In the good old summertime, in the good old summertime.
Strolling through the shady lanes with your baby mine.
You hold her hand, and she holds yours, and that's a very good sign.
That she's your tootsie-wootsie, in the good old summertime.
This little ditty from 1902 transports us back to the good old days when life was simple, easy, safe and comfortable. That is if comfortable means wearing layers of long clothing and living without air conditioning.

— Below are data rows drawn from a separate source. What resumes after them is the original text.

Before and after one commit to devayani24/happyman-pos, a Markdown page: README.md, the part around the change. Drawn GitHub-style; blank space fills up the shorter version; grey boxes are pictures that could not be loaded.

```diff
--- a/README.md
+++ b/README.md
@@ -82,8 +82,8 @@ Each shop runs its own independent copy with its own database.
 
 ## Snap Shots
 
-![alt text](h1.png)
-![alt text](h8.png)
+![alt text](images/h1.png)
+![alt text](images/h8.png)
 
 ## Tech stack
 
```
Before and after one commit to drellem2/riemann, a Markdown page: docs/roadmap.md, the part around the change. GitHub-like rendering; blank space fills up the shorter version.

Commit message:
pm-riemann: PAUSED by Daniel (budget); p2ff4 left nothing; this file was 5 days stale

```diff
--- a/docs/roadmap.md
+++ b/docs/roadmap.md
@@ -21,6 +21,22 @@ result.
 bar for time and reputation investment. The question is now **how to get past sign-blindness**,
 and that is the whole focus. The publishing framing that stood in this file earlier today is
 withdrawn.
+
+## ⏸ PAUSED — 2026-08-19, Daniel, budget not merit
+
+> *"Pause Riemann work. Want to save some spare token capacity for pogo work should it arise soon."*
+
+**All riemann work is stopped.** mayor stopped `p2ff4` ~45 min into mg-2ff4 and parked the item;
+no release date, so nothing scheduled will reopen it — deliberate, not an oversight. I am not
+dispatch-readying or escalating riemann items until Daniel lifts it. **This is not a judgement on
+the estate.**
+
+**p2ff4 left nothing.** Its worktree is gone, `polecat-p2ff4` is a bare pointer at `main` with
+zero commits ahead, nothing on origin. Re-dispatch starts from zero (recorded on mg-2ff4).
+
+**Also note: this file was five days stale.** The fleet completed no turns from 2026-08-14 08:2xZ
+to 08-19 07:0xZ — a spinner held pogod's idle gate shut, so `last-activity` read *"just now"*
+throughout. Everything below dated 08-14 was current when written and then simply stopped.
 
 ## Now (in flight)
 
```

Doing the laundry in the long dress would have been hot, sweaty and exhausting. What a treat. Besides slaving over washboard or wringer washer, clothes line and iron, a store aisle displaying a selection of laundry detergents and scented fabric softeners was years away. There were big bars of soap, a fabulous creation eliminating the need for soap making at home. Imagine the free time that created. The bars, however, required grating into flakes. By hand. The modern homemaker rarely grates her own cheese. One popular soap brand, Crystal White, was made in Kansas City with mutton fat. It was believed that Crystal White contained the toxin mercury. It was also used as a skin whitener.
The home refrigerator-freezer and ice maker did not exist. Ice cream was available, but required hot manual labor to crank the machine. Today we crank up the air-conditioning in the car on the way to the supermarket or ice cream store or crank up an electric ice cream maker at home. Useful word, crank. It used to mean work. I cranked out a no calorie, no fat, sugar free variety…….

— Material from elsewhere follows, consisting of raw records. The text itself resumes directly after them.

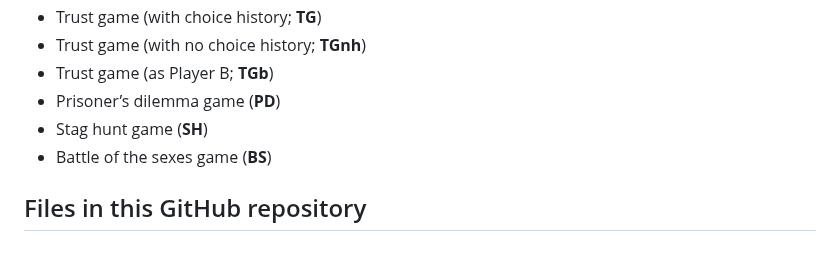
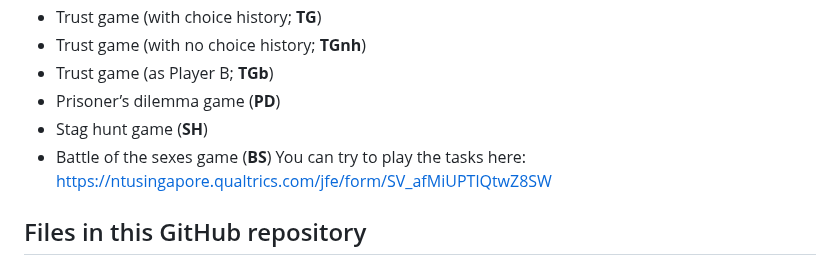
Before and after one commit to ntu-cam-clic/Social_Decision_Making_Tasks, a Markdown page: README.md, the part around the change. Drawn GitHub-style.

```diff
--- a/README.md
+++ b/README.md
@@ -17,6 +17,7 @@ We also share scripts for preprocessing the raw data from these task (e.g., calc
 * Prisoner’s dilemma game (**PD**)
 * Stag hunt game (**SH**)
 * Battle of the sexes game (**BS**)
+You can try to play the tasks here: https://ntusingapore.qualtrics.com/jfe/form/SV_afMiUPTlQtwZ8SW
 
 ## Files in this GitHub repository
 * “**socialDMtasks_ScientificData.qsf**” is a “Qualtrics Survey Format” file, which contains the survey questions, Javascript, survey header, CSS, embedded data for the decision-making tasks and can be transferred to another Qualtrics account. Please note that if you import the .qsf file into your own account, the files (including images) in the library are not transferred. If the images in the original account are deleted, you will lose access to them.
```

Good old summertime parties would probably have included something created with Knox Unflavored Gelatine. In case this pantry staple has passed you by, gelatin is a protein derived from livestock bones and connective tissues. Charles Knox made it available in granulated form to the American home cook in 1890. It still exists. What cooks must have gone through before Charles Knox came along is just grisly.
Think Jello with no flavor or color. From this miracle substance of the day, home cooks created an infinite number of ingenious recipes such as veal loaf, chicken mousse, tuna mold, tomato aspic and eggs in aspic. Meat Jello. Yum yum. Lest one forgot the source of the delicacy, the sweet face of a calf adorned the package.
In case a party guest went home with a tummy full of spoiled meat jello, eggs in aspic or the tuna mold was moldy, several remedies were available from the physician-pharmacist pas de deux. The druggist mixed up whatever concoction the doctor prescribed and created the appropriate drops, capsules or tablets. Gastric disturbances meant one of two things - a trip to the out house in the back yard or use of the handy dandy chamber pot. Tra lee. Tra la.
Sometimes the remedies were even effective. Often they were not. Many were harmful and deadly. Perhaps the doctor would have prescribed Calomel tablets for the alimentary ailment…..
Calomel (second from right), is a tasteless compound, Hg2Cl2, also called "Mercurous chloride". It was used as a purgative and insecticide. How handy - a laxative and bug killer all in the same bottle.
It is miraculous that anyone survived the Good Old Days. Women dying while giving birth was not uncommon. There were no cancer survivors. Lupus was always fatal. Infections frequently meant death.
Life for the living was long hours of hard work and few conveniences. The Good Old Days? Perhaps not.